#### Data shown:
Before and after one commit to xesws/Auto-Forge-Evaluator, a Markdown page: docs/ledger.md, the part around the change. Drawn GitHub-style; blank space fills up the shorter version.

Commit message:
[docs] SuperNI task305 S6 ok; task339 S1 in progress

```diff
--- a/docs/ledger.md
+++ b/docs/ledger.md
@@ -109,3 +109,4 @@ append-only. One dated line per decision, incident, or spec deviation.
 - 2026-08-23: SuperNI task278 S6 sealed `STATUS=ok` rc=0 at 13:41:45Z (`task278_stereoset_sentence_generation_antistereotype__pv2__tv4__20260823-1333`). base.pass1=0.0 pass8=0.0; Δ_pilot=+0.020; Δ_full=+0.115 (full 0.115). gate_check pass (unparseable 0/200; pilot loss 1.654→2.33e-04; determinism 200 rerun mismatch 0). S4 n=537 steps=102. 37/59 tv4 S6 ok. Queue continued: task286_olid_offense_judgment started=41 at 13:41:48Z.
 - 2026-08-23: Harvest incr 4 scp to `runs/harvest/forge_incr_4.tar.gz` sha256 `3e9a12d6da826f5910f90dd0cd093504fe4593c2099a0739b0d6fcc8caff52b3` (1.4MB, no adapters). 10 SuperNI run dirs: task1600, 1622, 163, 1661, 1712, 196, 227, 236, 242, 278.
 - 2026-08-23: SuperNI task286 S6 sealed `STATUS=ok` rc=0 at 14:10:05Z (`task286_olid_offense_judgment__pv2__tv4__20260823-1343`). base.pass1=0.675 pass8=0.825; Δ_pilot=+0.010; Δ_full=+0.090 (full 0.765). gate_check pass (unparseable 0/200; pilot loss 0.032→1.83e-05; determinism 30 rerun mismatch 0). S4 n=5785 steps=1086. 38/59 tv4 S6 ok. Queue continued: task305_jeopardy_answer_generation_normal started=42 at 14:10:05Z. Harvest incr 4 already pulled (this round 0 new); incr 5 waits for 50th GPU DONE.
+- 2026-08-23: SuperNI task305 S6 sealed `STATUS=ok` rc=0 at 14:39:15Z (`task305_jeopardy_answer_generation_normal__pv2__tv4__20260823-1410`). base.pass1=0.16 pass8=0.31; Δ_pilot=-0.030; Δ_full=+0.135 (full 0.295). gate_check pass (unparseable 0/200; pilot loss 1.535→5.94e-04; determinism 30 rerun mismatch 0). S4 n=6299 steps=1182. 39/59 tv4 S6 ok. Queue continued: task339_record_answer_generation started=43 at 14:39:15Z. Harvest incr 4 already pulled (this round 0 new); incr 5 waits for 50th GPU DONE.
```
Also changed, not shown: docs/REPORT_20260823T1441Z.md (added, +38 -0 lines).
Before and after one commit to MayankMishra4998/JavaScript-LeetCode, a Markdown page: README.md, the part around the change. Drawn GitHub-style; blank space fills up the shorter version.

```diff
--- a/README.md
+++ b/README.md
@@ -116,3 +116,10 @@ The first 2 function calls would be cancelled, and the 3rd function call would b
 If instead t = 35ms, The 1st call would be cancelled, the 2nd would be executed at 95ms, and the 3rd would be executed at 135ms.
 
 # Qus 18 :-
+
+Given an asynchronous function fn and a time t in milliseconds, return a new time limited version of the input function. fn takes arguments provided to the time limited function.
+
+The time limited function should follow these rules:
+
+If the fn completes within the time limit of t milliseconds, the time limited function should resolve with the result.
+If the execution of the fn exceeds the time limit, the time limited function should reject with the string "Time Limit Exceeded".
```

...

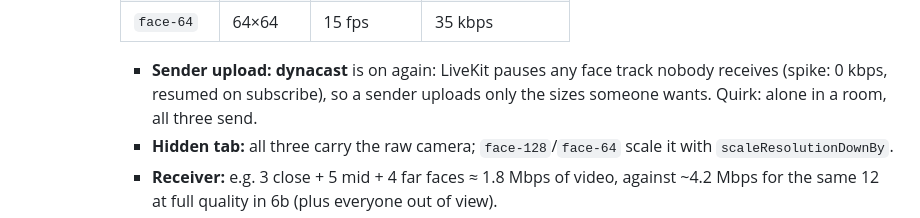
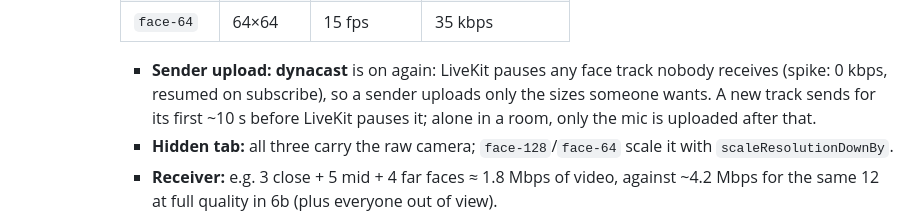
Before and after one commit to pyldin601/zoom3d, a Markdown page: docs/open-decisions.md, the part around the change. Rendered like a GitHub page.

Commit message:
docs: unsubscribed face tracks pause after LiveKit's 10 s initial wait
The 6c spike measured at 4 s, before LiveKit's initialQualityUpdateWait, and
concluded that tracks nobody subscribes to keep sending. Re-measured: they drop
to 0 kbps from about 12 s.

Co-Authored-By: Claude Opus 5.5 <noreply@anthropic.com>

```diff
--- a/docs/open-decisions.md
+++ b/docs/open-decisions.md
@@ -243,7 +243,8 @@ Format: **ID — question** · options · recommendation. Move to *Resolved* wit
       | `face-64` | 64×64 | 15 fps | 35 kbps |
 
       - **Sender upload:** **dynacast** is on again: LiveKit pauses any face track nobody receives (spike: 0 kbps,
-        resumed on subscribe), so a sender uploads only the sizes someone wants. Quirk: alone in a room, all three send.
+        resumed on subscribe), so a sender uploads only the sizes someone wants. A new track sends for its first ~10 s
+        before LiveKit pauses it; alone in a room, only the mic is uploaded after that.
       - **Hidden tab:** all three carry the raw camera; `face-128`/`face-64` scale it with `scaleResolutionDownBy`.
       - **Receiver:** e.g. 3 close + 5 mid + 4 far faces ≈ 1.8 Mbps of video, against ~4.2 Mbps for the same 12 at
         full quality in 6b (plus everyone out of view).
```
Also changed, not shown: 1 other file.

#### Work instruction:
Note every line in the material with "ledger" and copy it.

#### Answer section:
Before and after one commit to xesws/Auto-Forge-Evaluator, a Markdown page: docs/ledger.md, the part around the change. Drawn GitHub-style; blank space fills up the shorter version.
--- a/docs/ledger.md
+++ b/docs/ledger.md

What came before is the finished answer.